In itself, Google is one of the best educational tools out there. If used properly and scoured carefully, the powerful search engine can lead homeschooled students and teachers to authoritative resources that can be referenced in essays, presentations, and homework assignments. But Google can do far more than just direct you to a third-party source.
Google actually offers a variety of specially designed tools that can act as great enhancers for lesson plans. While there are various tools to choose from—all of which can be located under the “more” tab at the top of the task bar when using the search engine–the most interactive tools for home schoolers are Panoramio, Earth, and Picasa. To learn what these tools can do and how they can be utilized in the home-classroom, continue reading below.

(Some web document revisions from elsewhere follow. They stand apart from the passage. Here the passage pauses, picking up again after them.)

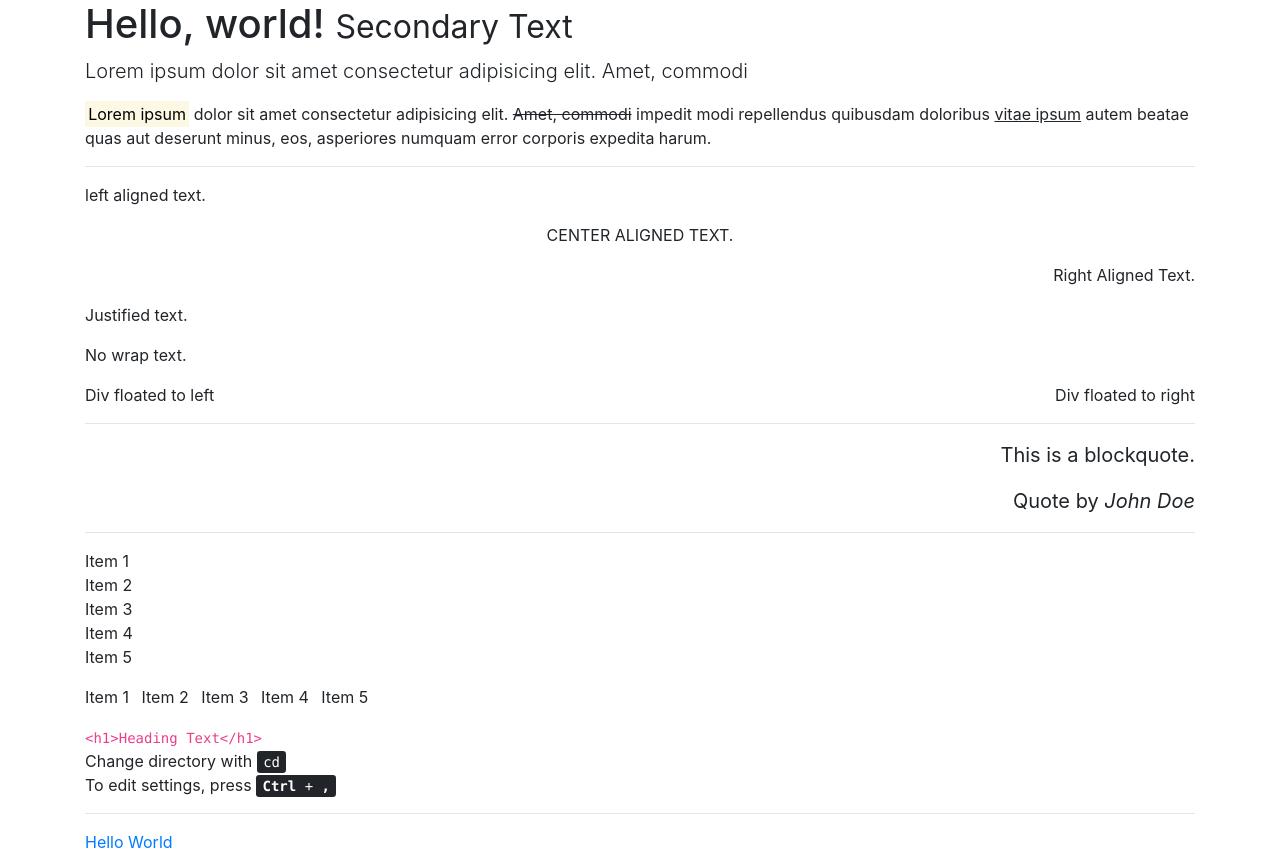
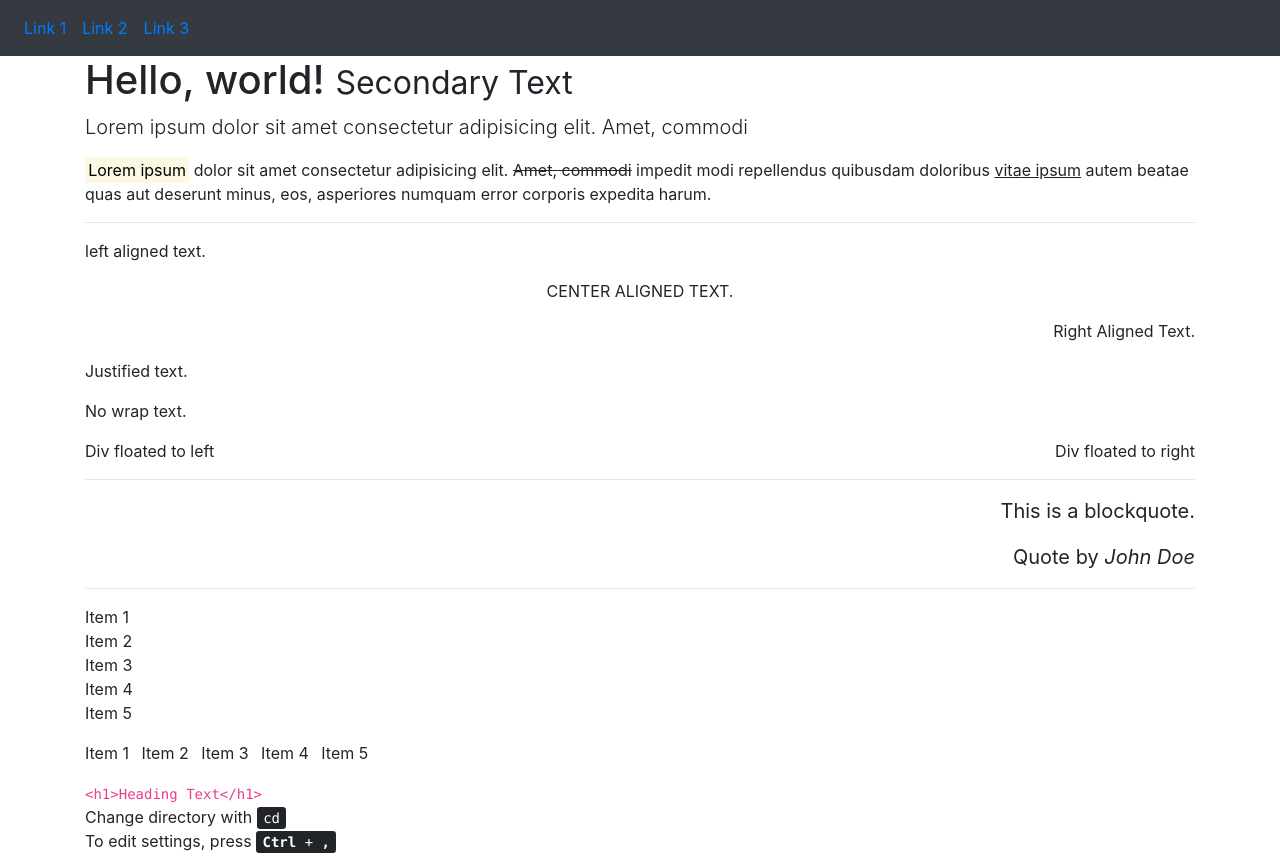
Before and after one commit to ShaMweLa/bootstrap-cheatsheet, a plain HTML site: page index.html in a window 1280 px wide. Shown: the top 857 px of the page. Drawn offline with nearby package versions, Linux system fonts and the light colour scheme.

Commit message:
added navigation bar

```diff
--- a/index.html
+++ b/index.html
@@ -13,6 +13,22 @@
 </head>
 
 <body>
+
+  <!-- NAVIGATION BAR -->
+  <nav class="navbar navbar-expand-sm bg-dark">
+    <ul class="navbar-nav">
+      <li class="nav-item">
+        <a class="nav-link" href="#">Link 1</a>
+      </li>
+      <li class="nav-item">
+        <a class="nav-link" href="#">Link 2</a>
+      </li>
+      <li class="nav-item">
+        <a class="nav-link" href="#">Link 3</a>
+      </li>
+    </ul>
+  </nav>
+
   <!-- TYPOGRAPHY -->
   <div class="container">
     <h1>Hello, world! <small>Secondary Text</small></h1>
```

Like the name suggests, Panoramio gives users a “panoramic” view of the world with the help of photos. It’s a community-based tool, so both amateur and professional photographers submit photos from places they’ve traveled to. Some of the shots featured on Panoramio are so exquisite that they can put any of the photos featured in textbooks to shame. They can also provide a current and better view of historical landmarks and geographical areas, which can really come in handy with various social studies, history, and geography lessons. There’s even a Panoramio game that allows players to guess where the image was taken—so geography skills can be tested even further.
The Google Earth tool is one of the most comprehensive geography tools online. Although it has some similar features as Panoramio, it varies substantially. What makes Earth so special is the library of virtual tours and videos can help put various science, history, art, architecture, or geography lessons into perspectives. For example, Google Earth allows users to tour birthplaces of U.S. presidents, tour the moon and or Mars, and take 3-D tours of various historical landmarks, buildings and cities. Google Earth can really help a lesson come to life, and act as a supplement to any curriculum.
Picasa can help students become a modern day Picasso—well, sort of. It’s a photo editing tool on the surface, but Picasa can help perfect images for slideshow presentations, movies, and other projects. It can also be used more creatively—a historical photo album where a student has to dress up as a historical figure and research about him or her would be one example. The possibilities are endless; it just may take some creativity.
Consider adding one or more of these tools to your homeschool curriculum for enhancement and enrichment.
Caroline Ross is a former educator and a regular contributor to AccreditedOnlineUniversities.com. She welcomes your comments.